The fire department has proposed about $150,000 in cuts to help offset the additional $344,000 it would take to fund the firefighters. These cuts include a reduction in the number of guaranteed vacation days, reduced travel and training expenses, elimination of take-home cars for assistant fire marshals and the assistant training officer, and a deferment in gear purchases, according to Markgraf's letter.
McDavid, who was endorsed by the Columbia Professional Firefighters during his campaign earlier this year, said firefighters and police have been a priority for him from the beginning. He said he’s seen other cities cut public safety amid financial woes and wants Columbia to avoid being one of them.
“Cities that manage their resources poorly end up cutting their police and firefighters,” he said. “We have to manage ours wisely.”
To find money for these positions, the council combed through the city's budget and proposed trimming around a dozen areas.
Some of the cuts would affect areas that traditionally have not used all their funding. For instance, the council's printing budget and its reserve account would be cut by $14,000 and $75,000, respectively, because they previously held excess cash. The city’s $100,000 contingency account would also be eliminated; it hasn't been touched in three years.
“Quite honestly, a lot of those cuts are not hugely painful,” First Ward Councilman Paul Sturtz said.
City employees who receive $250 or more in monthly auto allowances would see those payments cut by 25 percent, a move that Thornhill said mainly would affect employees in the upper salary ranges.
The council also cut $60,000 from an original budget of $100,000 for pursuing the Malcolm Baldrige National Quality Award. Winning the award requires changes that increase effectiveness, sustainability and innovation in government. Thornhill said $40,000 is plenty of money to continue working toward the recognition.
Travel and training costs would be cut by about $130,000 across all departments.
FOOD FOR THOUGHT
The council also is considering whether to take money from its food budget. Council members aren’t paid, but they do get free dinners before meetings. Those meals run the gamut, including fish, tacos or Tuesday's smothered chicken steak. Jimmy John's, Boone Tavern, Bambino's Italian Cafe and Chevy's Fresh Mex are common caterers, Kespohl said.
Some council members, including Kespohl, said they could eat in advance without any problem. But Fifth Ward Councilwoman Laura Nauser worried at a work session last week that permanently cutting the food budget might prevent some people from serving on the council.

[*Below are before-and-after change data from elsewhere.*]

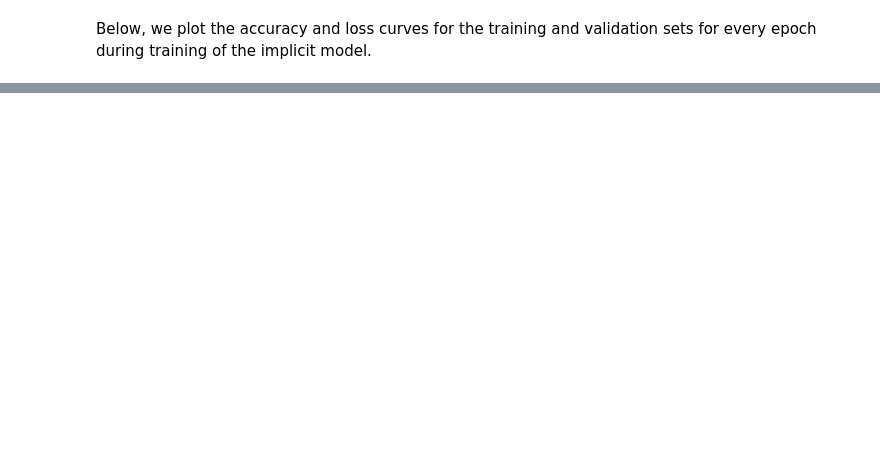
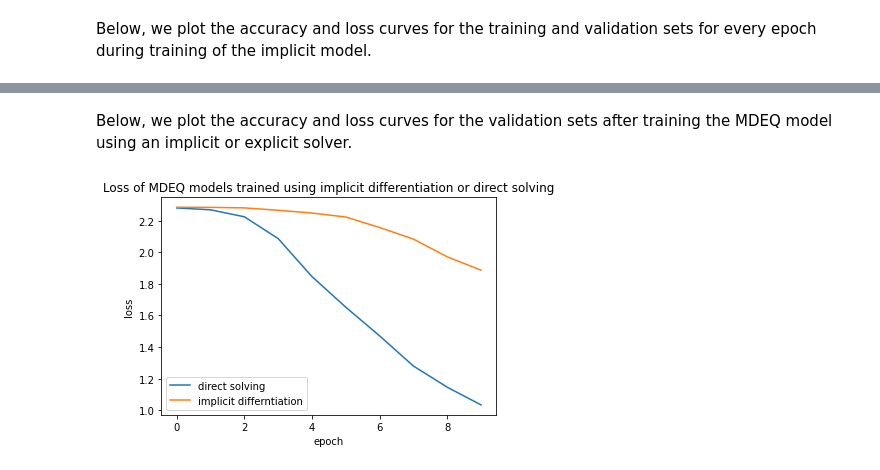
Before and after one commit to adamoyoung/deq-colab, a Jupyter notebook: deq-colab.ipynb, the cells around one changed output, grey strips where cells are left out. Saved outputs shown, nothing was run; the diff lists cells and outputs as text; code cells hidden in the pictures; blank space fills up the shorter version.

```diff
--- a/deq-colab.ipynb
+++ b/deq-colab.ipynb
@@ -1017,0 +1047,21 @@ TRAINING MODE:::non_implicit
+# %% [markdown]
+Below, we plot the accuracy and loss curves for the validation sets after training the MDEQ model using an implicit or explicit solver.
+# %%
+#@title Loss curves of MDEQ models trained using implicit differentiation or direct solving
+# importing package
+
+# create data
+val_loss_ds = ds_results['val_loss_vals']
+val_loss_broyden = broyden_results['val_loss_vals']
+epochs = np.arange(len(val_loss_broyden))
+
+# plot lines
+plt.plot(epochs, val_loss_ds, label = "direct solving")
+plt.plot(epochs, val_loss_broyden, label = "implicit differntiation")
+plt.xlabel("epoch")
+plt.ylabel("loss")
+plt.title("Loss of MDEQ models trained using implicit differentiation or direct solving")
+plt.legend()
+plt.show()
+# %% [output]
+[figure, added]
```
Also changed, not shown: parts of 14 cells of this notebook.
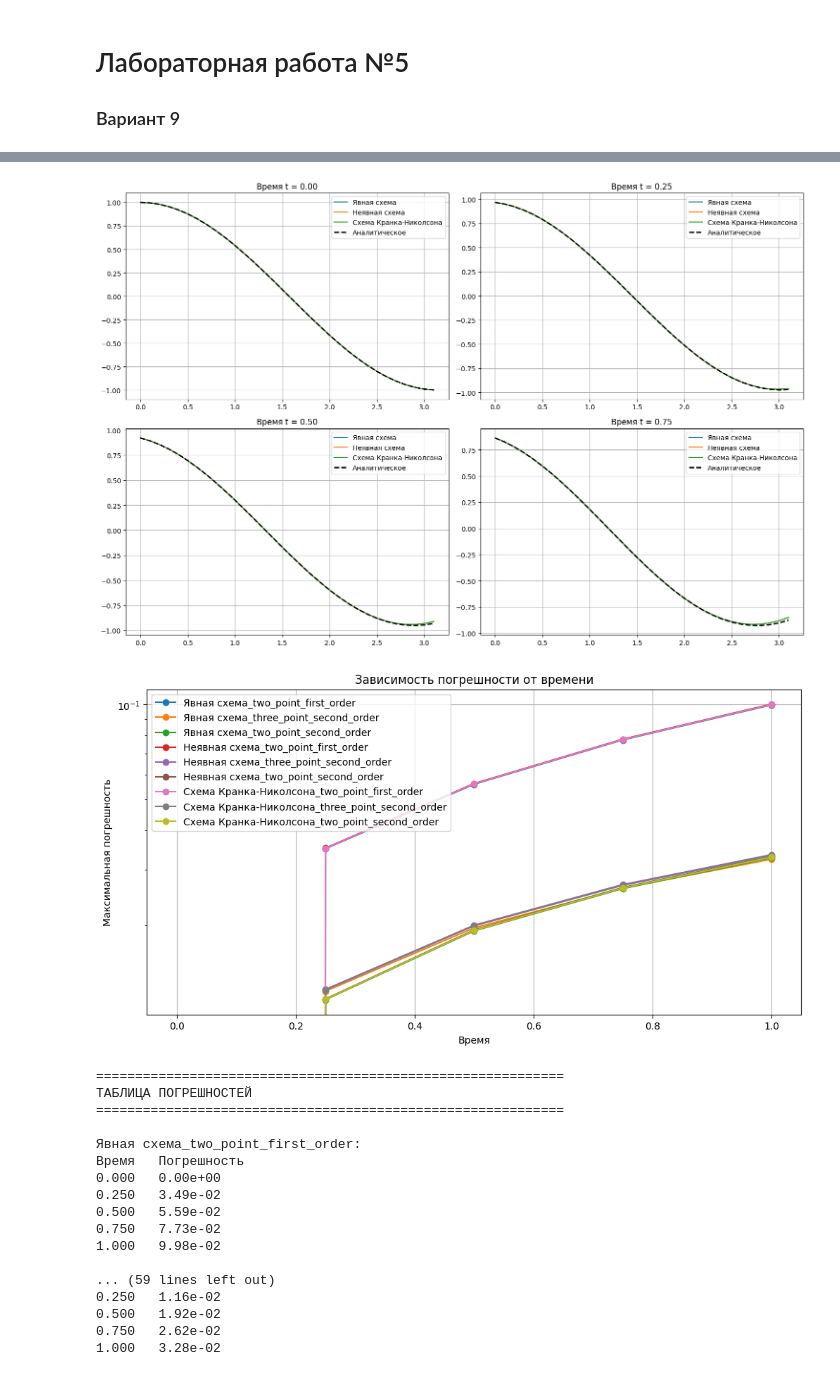
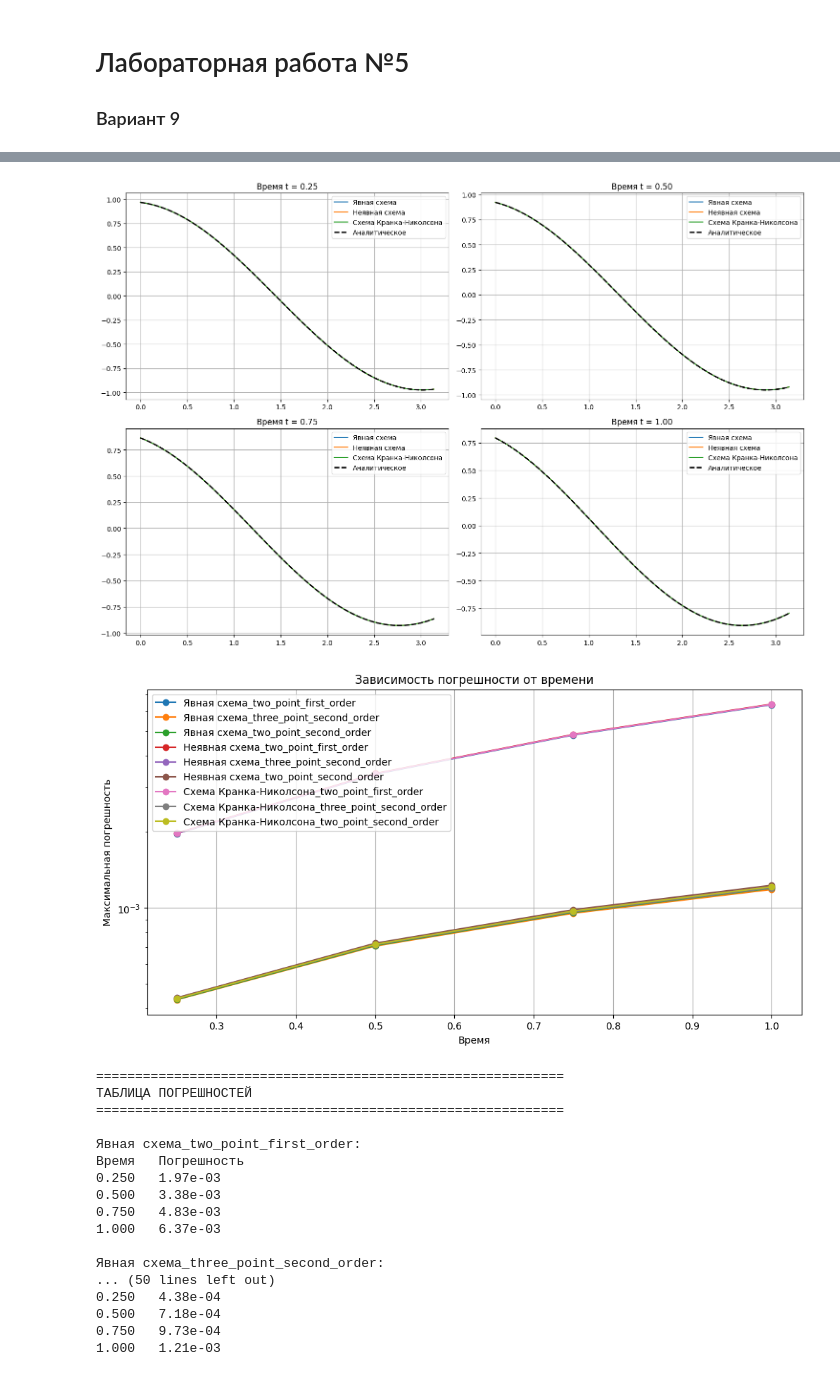
Before and after one commit to JonAJ21/numerical_methods, a Jupyter notebook: 7sem/l5.ipynb, the cells around one changed output, grey strips where cells are left out. Drawn from its saved outputs; the diff is of its cells as text; code cells hidden in the pictures.

```diff
--- a/7sem/l5.ipynb
+++ b/7sem/l5.ipynb
@@ -86,11 +86,11 @@ def solve_parabolic(theta, boundary_approx_type='two_point_first_order'):
             D[0] = gamma0(t_next)
 
         elif boundary_approx_type == 'three_point_second_order':
+            coeff0 = (-alpha0 / 2 / h) / C[1]
             A[0] = 0
-            B[0] = alpha0 * (-3/(2*h)) + beta0
-            C[0] = alpha0 * (4/(2*h))
-            if len(u_prev) > 2:
-                D[0] = gamma0(t_next) - alpha0 * (-1/(2*h)) * u_prev[2]
+            B[0] = (alpha0 * (-3/(2*h)) + beta0) - A[1] * coeff0
+            C[0] = (alpha0 * (4/(2*h))) - B[1] * coeff0
+            D[0] = gamma0(t_next) - D[1] * coeff0
 
         elif boundary_approx_type == 'two_point_second_order':
             A[0] = 0
@@ -106,11 +106,11 @@ def solve_parabolic(theta, boundary_approx_type='two_point_first_order'):
             D[N] = gammal(t_next)
 
         elif boundary_approx_type == 'three_point_second_order':
-            A[N] = -alphal * (4/(2*h))
-            B[N] = alphal * (3/(2*h)) + betal
+            coeffl = (alphal / 2 / h) / A[N - 1]
+            A[N] = -alphal * (4/(2*h)) - B[N - 1] * coeffl
+            B[N] = alphal * (3/(2*h)) + betal - C[N - 1] * coeffl
             C[N] = 0
-            if len(u_prev) > 2:
-                D[N] = gammal(t_next) - alphal * (1/(2*h)) * u_prev[N-2]
+            D[N] = gammal(t_next) - D[N - 1] * coeffl
 
         elif boundary_approx_type == 'two_point_second_order':
             A[N] = -2 * a_coeff / h
@@ -219,7 +219,7 @@ for theta, scheme_name in schemes:
                 u_num = solve_parabolic(theta, approx_type)
 
             errors = {}
-            time_indices = [0, len(T) // 4, len(T) // 2, 3 * len(T) // 4, len(T) - 1]
+            time_indices = [len(T) // 4, len(T) // 2, 3 * len(T) // 4, len(T) - 1]
 
             for idx in time_indices:
                 if idx < len(u_num):
@@ -238,7 +238,7 @@ for theta, scheme_name in schemes:
 def plot_results(results, X, T):
     fig, axes = plt.subplots(2, 2, figsize=(15, 10))
 
-    time_indices = [0, len(T) // 4, len(T) // 2, 3 * len(T) // 4, len(T) - 1]
+    time_indices = [len(T) // 4, len(T) // 2, 3 * len(T) // 4, len(T) - 1]
 
     for idx, time_idx in enumerate(time_indices[:4]):
         ax = axes[idx // 2, idx % 2]
@@ -268,49 +268,49 @@ def plot_results(results, X, T):
 
     plt.xlabel('Время')
     plt.ylabel('Максимальная погрешность')
     plt.title('Зависимость погрешности от времени')
     plt.legend()
     plt.grid(True)
     plt.show()
 
 if __name__ == "__main__":
     plot_results(results, X, T)
 
     print("\n" + "=" * 60)
     print("ТАБЛИЦА ПОГРЕШНОСТЕЙ")
     print("=" * 60)
 
     for scheme_name in results.keys():
         print(f"\n{scheme_name}:")
         print("Время\tПогрешность")
         for time, error in results[scheme_name]['errors'].items():
             print(f"{time:.3f}\t{error:.2e}")
 # %% [output]
 Вычисление: Явная схема_two_point_first_order
 Вычисление: Явная схема_three_point_second_order
 Вычисление: Явная схема_two_point_second_order
 Вычисление: Неявная схема_two_point_first_order
 Вычисление: Неявная схема_three_point_second_order
 Вычисление: Неявная схема_two_point_second_order
 Вычисление: Схема Кранка-Николсона_two_point_first_order
 Вычисление: Схема Кранка-Николсона_three_point_second_order
 Вычисление: Схема Кранка-Николсона_two_point_second_order
-[figure, old version]
+[figure, new version]
-[figure, old version]
+[figure, new version]
 ============================================================
 ТАБЛИЦА ПОГРЕШНОСТЕЙ
 ============================================================
 
 Явная схема_two_point_first_order:
 Время   Погрешность
-0.000   0.00e+00
-0.250   3.49e-02
-0.500   5.59e-02
-0.750   7.73e-02
-1.000   9.98e-02
+0.250   1.97e-03
+0.500   3.38e-03
+0.750   4.83e-03
+1.000   6.37e-03
 
-... (59 lines left out)
-0.250   1.16e-02
-0.500   1.92e-02
-0.750   2.62e-02
-1.000   3.28e-02
+Явная схема_three_point_second_order:
+... (50 lines left out)
+0.250   4.38e-04
+0.500   7.18e-04
+0.750   9.73e-04
+1.000   1.21e-03
```
Also changed, not shown: 2 other files.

Even with all these cuts, the mayor cautioned that 2012 will be a tough year, so belt-tightening is likely to continue. For one thing, there’s still the problem of pensions: Ideally, the city is able to fund its employees’ pensions with the interest made from its investments, but the tumultuous stock market forced the city this year to dig into the general fund for $4.2 million to cover pension payments.
McDavid noted that all the cuts being considered for fiscal 2011 don’t come close to covering the amount by which pensions are underfunded: there are four pension plans, and public safety pensions alone were underfunded by $55 million as of September last year.
“The way we look at city finances,” McDavid said, “is we’re not done trying to be frugal when the budget is passed.”